“I just really want to keep that momentum going. There’s a lot of good things going on, and I’m hoping I’ll be a part of some of that, too, to show some direction.”
Finding the balance between growth and land preservation is something she’s interested in. On top of the family’s Christmas tree farm, they also raise cattle and chickens — the Cooper family’s chicken eggs can be found in Whole Foods and Publix under different labels— and she’s keenly aware that the land is “what feeds (her) family.”
“That’s where we make our living,” she said. “I know there’s got to be a balance in everything, and I hope that I can bring that perspective.”
Of course, growth and development bring more people. Cooper mentioned the upcoming opening of the Northeast Georgia Medical Center Braselton campus off Ga. 347.
“There are going to be good jobs that come with that,” she said. “And I think people appreciate that.”
But, she said, the appropriate infrastructure must be in place to accommodate those people. She brought up the widening of Spout Springs Road as a top issue.
“Transportation is our biggest problem right now down here,” Cooper said. “We have too many people that can’t get out and go where they need to go. The roads are my No. 1 priority.
“You have to have the infrastructure before you can have the development.

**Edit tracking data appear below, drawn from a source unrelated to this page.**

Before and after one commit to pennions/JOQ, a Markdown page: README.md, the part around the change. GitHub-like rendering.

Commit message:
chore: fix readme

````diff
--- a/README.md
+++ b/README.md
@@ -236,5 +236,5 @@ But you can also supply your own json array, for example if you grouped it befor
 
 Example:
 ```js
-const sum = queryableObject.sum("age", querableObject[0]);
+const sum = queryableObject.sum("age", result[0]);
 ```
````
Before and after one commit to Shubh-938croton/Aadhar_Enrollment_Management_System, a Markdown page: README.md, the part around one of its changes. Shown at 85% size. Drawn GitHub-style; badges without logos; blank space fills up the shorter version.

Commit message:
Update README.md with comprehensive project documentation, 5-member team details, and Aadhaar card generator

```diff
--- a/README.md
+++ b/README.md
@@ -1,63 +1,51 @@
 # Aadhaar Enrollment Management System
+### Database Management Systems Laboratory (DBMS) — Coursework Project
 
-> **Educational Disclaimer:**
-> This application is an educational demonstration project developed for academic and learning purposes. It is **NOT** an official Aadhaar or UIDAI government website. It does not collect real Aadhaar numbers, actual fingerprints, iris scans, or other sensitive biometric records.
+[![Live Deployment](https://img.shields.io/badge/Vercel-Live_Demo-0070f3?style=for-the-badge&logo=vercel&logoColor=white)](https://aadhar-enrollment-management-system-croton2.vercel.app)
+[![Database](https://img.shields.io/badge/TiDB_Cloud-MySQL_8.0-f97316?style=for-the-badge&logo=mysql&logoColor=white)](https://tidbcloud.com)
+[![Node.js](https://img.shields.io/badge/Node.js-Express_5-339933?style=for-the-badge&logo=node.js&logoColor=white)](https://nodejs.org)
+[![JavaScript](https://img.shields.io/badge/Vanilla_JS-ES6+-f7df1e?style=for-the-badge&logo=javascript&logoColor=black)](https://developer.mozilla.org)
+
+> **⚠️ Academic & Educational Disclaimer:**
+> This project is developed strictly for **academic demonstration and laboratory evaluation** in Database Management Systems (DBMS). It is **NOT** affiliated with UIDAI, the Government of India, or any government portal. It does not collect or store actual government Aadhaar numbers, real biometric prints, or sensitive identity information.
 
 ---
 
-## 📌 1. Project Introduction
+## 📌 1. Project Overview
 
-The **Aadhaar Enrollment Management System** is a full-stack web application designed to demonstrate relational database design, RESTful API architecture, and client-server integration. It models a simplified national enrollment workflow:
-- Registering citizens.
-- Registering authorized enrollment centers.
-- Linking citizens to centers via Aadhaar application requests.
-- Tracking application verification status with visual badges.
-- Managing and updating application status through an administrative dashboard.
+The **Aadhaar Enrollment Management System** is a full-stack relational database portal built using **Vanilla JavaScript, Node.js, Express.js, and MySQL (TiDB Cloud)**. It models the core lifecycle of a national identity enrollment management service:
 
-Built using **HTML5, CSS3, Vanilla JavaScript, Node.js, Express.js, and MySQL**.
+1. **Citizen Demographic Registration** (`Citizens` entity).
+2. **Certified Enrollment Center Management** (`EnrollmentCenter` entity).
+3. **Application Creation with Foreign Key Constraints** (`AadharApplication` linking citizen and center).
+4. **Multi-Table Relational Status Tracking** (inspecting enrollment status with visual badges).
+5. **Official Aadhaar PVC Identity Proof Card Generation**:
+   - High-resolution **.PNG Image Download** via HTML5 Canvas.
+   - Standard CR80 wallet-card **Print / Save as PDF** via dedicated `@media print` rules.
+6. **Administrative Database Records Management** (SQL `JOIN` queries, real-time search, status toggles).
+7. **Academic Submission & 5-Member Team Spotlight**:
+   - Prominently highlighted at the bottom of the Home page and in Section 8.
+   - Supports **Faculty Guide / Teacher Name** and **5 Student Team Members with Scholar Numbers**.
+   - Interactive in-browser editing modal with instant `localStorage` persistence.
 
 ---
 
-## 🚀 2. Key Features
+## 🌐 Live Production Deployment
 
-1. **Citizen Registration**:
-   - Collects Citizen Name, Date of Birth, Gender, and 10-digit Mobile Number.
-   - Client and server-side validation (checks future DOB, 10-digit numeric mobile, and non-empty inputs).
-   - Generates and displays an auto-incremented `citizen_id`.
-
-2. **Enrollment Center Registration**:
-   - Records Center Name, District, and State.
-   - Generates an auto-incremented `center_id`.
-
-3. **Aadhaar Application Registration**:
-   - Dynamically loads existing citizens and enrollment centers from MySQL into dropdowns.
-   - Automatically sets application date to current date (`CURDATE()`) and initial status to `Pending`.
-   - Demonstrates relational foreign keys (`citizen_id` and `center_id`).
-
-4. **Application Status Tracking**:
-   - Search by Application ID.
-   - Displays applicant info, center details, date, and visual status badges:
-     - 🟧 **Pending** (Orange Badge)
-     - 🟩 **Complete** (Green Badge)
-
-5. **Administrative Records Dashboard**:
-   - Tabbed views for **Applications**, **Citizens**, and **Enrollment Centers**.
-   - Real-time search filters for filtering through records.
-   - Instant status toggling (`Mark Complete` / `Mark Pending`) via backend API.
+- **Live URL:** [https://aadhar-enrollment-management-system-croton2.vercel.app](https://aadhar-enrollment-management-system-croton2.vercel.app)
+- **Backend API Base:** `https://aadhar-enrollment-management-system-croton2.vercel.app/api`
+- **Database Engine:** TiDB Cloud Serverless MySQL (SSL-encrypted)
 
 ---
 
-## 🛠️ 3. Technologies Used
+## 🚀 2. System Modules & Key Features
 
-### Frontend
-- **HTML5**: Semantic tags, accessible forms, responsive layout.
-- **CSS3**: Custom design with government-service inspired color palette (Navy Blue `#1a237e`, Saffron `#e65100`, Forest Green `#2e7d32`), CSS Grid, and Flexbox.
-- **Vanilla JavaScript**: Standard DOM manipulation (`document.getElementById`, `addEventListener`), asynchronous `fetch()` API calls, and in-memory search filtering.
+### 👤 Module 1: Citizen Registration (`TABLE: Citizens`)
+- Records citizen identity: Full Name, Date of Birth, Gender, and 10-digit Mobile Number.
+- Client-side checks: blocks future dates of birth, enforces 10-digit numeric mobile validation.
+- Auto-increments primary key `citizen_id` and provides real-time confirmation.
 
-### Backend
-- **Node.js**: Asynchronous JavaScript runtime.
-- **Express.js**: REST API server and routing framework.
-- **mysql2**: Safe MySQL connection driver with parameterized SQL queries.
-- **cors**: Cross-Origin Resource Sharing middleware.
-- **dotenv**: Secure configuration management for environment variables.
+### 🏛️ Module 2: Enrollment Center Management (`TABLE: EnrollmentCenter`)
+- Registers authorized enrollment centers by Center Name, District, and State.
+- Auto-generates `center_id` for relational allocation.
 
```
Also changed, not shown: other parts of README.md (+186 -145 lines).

And a lot of times, people don’t want to see the monies go to the infrastructure, but you really have to put that in the front and make sure you get all that done correctly, if you want to bring the industries and the work and the jobs and the houses that follow that.”
There is $20 million budgeted in the upcoming sales tax referendum for right-of-way acquisition on Spout Springs Road, which will get the ball rolling on the widening of what county officials say is a much-needed project.
Cooper said she was “fairly happy” with the proposed projects to potentially be funded by the special purpose local option sales tax, which county voters will decide whether to approve in March. The list also includes items like the 911 system upgrade, new county ambulances and improving the intersection of Hog Mountain Road at Cash Road.
“Nobody likes to pay an extra tax,” she said. “But the SPLOST is something I’ve always voted for because, as a property owner, it takes a little bit of the burden off of me. Somebody that’s renting an apartment is going to pay some sales tax. It’s going to go into some funds of things that ... if the budget comes short, they’re going to raise my taxes for it.”
Beyond transportation, Cooper said she doesn’t have any key issues or pet projects she would like to push forward. She’s someone who enjoys talking to people, but she puts a lot of thought into her words. As a new commissioner, she said there’s a lot for her to learn, especially now that she’s spending time with department heads and learning more about their particular roles.
“You do get a lot more information about everything around you,” she said, “because people, they look for you and they tell you.”
Cooper ran for this same position in 2006 against Bobby Banks and lost. It was an eye-opening experience. She realized the importance of being involved and speaking with people.
“People just don’t know you, and they’re not just going to vote for you,” she said. “They need to know something about you. You need to be out there talking to them, sharing your ideas.”
When Cooper ran again earlier this year, she won the Republican primary in May against Ken Cochran and faced no opponents in November’s election. She said she would tell people while campaigning that she just wants to “do good things.”
“I want to pay attention and as ideas come to me, try to maybe embellish on them a little bit and hopefully do good for our community,” she said.
“I think there always needs to be a voice for the taxpayer,” Cooper added. “That’s who we’re really there to protect with where the money is spent (and) how it is spent. Is there a better way spend it?”